Gather up every line from the entries below that uses the word "type".
━━━━━━
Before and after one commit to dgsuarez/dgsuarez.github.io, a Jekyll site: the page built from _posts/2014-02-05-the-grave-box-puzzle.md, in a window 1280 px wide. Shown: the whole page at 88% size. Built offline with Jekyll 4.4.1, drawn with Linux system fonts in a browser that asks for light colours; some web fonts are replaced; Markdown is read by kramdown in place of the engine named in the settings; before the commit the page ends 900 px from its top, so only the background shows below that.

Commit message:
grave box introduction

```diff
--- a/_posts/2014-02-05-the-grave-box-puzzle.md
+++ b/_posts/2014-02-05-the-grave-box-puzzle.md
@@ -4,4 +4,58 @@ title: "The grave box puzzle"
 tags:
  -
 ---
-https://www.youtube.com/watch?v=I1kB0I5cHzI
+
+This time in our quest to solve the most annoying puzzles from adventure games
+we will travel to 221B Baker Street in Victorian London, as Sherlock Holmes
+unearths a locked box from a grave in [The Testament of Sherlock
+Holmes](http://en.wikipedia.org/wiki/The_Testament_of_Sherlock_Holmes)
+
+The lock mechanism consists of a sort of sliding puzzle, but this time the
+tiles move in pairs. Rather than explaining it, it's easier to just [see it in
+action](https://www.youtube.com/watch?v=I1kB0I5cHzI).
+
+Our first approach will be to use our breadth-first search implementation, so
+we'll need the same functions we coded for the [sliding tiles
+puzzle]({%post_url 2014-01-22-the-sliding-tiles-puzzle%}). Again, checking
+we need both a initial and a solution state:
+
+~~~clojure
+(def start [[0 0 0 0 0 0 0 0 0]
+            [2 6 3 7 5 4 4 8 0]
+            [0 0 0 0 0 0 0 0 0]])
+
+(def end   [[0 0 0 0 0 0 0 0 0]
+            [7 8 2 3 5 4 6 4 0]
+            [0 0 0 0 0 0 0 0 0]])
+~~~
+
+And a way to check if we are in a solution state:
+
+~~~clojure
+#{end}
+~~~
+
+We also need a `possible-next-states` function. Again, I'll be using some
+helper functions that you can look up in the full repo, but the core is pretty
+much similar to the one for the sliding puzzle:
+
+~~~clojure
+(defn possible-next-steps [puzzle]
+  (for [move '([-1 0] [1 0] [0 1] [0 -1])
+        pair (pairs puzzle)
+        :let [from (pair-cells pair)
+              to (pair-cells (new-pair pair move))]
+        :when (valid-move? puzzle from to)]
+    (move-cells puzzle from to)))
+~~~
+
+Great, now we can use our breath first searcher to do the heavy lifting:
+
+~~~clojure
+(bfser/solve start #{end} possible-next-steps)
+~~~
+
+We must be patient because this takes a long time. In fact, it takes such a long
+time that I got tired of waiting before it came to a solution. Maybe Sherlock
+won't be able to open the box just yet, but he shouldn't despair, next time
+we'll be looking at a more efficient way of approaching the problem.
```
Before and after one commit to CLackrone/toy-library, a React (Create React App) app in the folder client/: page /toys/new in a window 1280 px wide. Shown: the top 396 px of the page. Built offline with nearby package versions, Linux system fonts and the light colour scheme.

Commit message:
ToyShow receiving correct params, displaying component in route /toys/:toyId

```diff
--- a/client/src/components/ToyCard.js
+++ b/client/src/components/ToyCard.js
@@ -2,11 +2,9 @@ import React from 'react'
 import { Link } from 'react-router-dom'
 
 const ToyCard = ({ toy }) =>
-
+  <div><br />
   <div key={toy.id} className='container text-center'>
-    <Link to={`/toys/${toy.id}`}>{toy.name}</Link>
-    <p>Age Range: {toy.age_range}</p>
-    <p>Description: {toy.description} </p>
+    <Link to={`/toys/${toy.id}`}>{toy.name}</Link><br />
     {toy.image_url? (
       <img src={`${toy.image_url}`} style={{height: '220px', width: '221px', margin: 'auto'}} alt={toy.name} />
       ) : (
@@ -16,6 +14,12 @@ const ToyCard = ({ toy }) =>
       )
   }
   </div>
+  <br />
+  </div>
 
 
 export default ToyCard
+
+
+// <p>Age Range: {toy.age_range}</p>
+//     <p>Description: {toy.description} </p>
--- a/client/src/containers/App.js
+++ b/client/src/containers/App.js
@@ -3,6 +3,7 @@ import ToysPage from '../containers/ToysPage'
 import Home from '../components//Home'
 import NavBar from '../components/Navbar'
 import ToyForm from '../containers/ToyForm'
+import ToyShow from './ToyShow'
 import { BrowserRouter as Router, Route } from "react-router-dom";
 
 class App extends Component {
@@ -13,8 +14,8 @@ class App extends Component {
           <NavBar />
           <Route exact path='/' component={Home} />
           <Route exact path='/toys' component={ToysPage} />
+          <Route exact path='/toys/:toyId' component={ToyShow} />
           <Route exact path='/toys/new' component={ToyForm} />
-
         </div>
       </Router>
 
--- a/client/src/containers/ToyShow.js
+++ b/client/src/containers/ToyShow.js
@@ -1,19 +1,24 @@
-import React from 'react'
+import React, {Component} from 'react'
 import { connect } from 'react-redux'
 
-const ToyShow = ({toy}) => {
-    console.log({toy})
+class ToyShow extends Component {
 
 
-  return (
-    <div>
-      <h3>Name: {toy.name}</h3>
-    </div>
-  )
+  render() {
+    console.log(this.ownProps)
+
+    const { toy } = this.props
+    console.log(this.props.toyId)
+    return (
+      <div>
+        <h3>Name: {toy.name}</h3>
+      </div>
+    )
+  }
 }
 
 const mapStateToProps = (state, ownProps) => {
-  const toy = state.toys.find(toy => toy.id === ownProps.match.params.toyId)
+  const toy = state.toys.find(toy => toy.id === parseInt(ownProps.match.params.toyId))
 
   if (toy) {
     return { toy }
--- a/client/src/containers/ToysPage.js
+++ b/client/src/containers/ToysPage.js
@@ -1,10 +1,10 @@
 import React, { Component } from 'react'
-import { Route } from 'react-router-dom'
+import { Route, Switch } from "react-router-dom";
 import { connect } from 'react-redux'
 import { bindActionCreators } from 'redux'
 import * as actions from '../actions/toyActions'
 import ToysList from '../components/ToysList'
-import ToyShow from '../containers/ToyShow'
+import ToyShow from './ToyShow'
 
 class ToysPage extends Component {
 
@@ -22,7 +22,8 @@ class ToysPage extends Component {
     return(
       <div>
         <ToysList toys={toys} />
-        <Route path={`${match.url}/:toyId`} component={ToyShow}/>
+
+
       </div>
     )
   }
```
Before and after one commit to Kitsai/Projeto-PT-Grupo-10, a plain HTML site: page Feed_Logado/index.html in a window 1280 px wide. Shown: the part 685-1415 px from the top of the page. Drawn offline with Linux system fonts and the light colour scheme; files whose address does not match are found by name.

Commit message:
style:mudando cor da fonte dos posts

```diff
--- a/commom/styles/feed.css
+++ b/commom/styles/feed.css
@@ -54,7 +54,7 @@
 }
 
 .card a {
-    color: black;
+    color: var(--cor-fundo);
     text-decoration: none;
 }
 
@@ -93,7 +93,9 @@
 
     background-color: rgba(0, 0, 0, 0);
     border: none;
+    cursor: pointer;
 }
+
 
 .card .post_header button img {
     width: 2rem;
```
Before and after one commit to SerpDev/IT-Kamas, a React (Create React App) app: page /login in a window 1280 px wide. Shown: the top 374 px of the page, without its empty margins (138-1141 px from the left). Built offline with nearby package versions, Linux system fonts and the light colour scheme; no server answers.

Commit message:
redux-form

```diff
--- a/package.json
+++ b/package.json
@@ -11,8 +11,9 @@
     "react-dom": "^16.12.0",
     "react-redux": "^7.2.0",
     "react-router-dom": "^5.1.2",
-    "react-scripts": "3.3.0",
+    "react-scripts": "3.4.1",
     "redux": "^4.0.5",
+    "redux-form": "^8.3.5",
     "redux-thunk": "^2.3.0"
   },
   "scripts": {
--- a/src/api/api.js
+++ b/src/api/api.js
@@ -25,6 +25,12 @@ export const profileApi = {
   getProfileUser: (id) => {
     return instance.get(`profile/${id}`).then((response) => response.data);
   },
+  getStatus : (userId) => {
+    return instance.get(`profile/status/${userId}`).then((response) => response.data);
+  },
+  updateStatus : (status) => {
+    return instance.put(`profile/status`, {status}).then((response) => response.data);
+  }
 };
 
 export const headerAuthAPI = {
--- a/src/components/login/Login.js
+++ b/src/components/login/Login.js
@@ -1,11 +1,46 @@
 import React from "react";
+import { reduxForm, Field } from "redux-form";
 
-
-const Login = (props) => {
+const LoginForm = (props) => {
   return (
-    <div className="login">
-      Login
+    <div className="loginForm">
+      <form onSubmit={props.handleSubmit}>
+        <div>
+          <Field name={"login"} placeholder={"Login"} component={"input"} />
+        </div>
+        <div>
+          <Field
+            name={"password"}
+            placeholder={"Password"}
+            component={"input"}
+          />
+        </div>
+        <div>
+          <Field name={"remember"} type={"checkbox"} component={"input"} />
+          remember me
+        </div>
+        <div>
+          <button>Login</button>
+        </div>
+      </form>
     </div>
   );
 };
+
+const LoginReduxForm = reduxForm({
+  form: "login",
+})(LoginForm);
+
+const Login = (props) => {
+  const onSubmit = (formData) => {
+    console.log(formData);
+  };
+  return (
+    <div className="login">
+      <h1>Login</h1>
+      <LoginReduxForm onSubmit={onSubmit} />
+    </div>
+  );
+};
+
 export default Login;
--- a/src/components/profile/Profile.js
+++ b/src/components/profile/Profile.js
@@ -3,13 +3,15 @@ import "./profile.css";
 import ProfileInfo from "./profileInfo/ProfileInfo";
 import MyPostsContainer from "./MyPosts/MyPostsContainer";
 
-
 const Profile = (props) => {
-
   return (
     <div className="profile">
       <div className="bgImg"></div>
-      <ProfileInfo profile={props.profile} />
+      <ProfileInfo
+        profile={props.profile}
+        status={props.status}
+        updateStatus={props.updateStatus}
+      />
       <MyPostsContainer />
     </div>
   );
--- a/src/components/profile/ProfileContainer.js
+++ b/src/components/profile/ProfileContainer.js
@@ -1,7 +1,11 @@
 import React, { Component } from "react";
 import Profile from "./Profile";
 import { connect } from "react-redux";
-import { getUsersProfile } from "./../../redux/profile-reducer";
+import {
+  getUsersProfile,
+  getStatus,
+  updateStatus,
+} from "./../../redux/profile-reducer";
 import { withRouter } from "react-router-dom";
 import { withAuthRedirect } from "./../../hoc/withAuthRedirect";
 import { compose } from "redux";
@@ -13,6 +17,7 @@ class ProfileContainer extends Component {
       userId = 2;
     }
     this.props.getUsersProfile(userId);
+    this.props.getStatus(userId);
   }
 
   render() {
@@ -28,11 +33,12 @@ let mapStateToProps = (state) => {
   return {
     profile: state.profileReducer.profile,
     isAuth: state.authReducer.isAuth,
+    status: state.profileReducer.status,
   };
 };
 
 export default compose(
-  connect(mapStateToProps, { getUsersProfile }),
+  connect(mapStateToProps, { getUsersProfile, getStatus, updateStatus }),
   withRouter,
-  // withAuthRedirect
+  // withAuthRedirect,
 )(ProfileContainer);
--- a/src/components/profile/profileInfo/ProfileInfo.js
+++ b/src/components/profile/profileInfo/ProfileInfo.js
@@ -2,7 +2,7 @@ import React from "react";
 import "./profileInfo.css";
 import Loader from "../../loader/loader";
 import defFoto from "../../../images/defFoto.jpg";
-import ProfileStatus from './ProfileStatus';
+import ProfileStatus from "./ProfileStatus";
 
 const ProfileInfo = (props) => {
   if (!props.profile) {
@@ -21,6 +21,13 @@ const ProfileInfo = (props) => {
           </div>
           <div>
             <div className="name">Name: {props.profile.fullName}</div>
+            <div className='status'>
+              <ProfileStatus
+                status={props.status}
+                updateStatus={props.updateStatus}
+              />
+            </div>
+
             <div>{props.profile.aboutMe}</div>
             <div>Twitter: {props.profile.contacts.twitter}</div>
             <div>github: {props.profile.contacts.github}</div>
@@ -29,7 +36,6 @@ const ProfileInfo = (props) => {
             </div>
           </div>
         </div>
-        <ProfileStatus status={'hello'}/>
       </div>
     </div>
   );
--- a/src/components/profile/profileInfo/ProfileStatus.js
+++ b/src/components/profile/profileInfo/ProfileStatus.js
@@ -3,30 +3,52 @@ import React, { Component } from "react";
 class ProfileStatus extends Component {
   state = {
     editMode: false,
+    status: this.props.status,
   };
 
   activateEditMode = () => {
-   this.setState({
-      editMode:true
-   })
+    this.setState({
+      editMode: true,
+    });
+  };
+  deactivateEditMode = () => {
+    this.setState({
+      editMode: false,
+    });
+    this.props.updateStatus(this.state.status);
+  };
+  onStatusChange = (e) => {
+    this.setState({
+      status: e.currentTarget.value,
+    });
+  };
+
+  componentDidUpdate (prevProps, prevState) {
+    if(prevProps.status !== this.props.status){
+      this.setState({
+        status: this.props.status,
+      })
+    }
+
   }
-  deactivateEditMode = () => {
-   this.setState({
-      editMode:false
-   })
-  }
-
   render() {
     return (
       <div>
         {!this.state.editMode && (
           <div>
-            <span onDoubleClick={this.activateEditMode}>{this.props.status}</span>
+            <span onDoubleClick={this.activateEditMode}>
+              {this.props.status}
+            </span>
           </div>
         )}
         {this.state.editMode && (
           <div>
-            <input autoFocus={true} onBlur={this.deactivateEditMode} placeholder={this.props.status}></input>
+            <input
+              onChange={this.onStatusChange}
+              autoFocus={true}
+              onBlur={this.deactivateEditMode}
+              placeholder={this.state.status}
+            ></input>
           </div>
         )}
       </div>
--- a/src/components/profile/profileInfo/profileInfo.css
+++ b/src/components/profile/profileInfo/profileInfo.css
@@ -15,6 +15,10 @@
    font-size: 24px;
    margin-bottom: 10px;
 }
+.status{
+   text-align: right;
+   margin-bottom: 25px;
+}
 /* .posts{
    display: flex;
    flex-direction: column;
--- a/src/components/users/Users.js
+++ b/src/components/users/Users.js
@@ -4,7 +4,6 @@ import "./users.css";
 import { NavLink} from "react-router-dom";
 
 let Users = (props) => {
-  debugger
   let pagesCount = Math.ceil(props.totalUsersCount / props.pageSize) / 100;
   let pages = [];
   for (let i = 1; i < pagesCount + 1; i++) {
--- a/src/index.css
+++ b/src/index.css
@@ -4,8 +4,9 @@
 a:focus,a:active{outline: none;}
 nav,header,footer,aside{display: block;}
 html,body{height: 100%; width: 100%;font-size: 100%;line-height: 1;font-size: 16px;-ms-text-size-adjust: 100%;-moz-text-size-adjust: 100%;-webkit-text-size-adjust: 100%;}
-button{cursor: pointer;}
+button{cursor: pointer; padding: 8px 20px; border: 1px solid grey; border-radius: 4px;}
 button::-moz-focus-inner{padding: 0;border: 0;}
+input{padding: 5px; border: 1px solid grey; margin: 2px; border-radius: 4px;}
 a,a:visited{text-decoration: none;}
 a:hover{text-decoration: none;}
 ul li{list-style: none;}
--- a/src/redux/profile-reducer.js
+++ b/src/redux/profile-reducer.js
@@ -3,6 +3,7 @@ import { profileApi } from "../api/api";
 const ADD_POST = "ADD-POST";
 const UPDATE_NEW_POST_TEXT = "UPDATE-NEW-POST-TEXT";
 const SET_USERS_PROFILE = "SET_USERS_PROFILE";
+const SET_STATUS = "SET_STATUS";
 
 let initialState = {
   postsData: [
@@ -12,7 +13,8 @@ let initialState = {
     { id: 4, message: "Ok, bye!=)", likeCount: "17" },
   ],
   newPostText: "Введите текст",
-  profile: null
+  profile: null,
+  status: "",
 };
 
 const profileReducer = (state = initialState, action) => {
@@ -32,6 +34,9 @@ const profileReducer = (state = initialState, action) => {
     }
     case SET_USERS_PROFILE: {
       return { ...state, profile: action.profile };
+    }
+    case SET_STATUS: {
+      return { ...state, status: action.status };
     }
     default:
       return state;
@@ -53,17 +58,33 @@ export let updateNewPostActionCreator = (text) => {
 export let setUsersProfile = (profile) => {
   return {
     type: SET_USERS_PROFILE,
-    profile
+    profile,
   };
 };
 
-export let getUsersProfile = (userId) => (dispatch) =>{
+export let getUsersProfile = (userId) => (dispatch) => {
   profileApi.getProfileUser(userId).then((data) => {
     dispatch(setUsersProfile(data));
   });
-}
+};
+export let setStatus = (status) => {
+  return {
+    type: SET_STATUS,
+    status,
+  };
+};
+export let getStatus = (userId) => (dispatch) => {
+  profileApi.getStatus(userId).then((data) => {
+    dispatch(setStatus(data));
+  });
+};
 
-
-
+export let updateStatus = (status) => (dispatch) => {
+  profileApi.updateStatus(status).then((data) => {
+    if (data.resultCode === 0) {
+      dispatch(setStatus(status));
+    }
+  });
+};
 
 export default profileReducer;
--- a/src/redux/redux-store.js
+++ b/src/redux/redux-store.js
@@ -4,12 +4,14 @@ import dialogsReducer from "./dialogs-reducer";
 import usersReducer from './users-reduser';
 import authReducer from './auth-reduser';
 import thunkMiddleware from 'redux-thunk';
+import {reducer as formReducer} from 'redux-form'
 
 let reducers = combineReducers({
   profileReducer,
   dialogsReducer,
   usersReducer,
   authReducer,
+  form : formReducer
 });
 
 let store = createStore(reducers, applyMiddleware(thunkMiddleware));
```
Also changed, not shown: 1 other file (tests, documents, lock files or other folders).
━━━━━━
**SOLVED EXERCISE**:
+          <Field name={"remember"} type={"checkbox"} component={"input"} />
     type: SET_USERS_PROFILE,
+    type: SET_STATUS,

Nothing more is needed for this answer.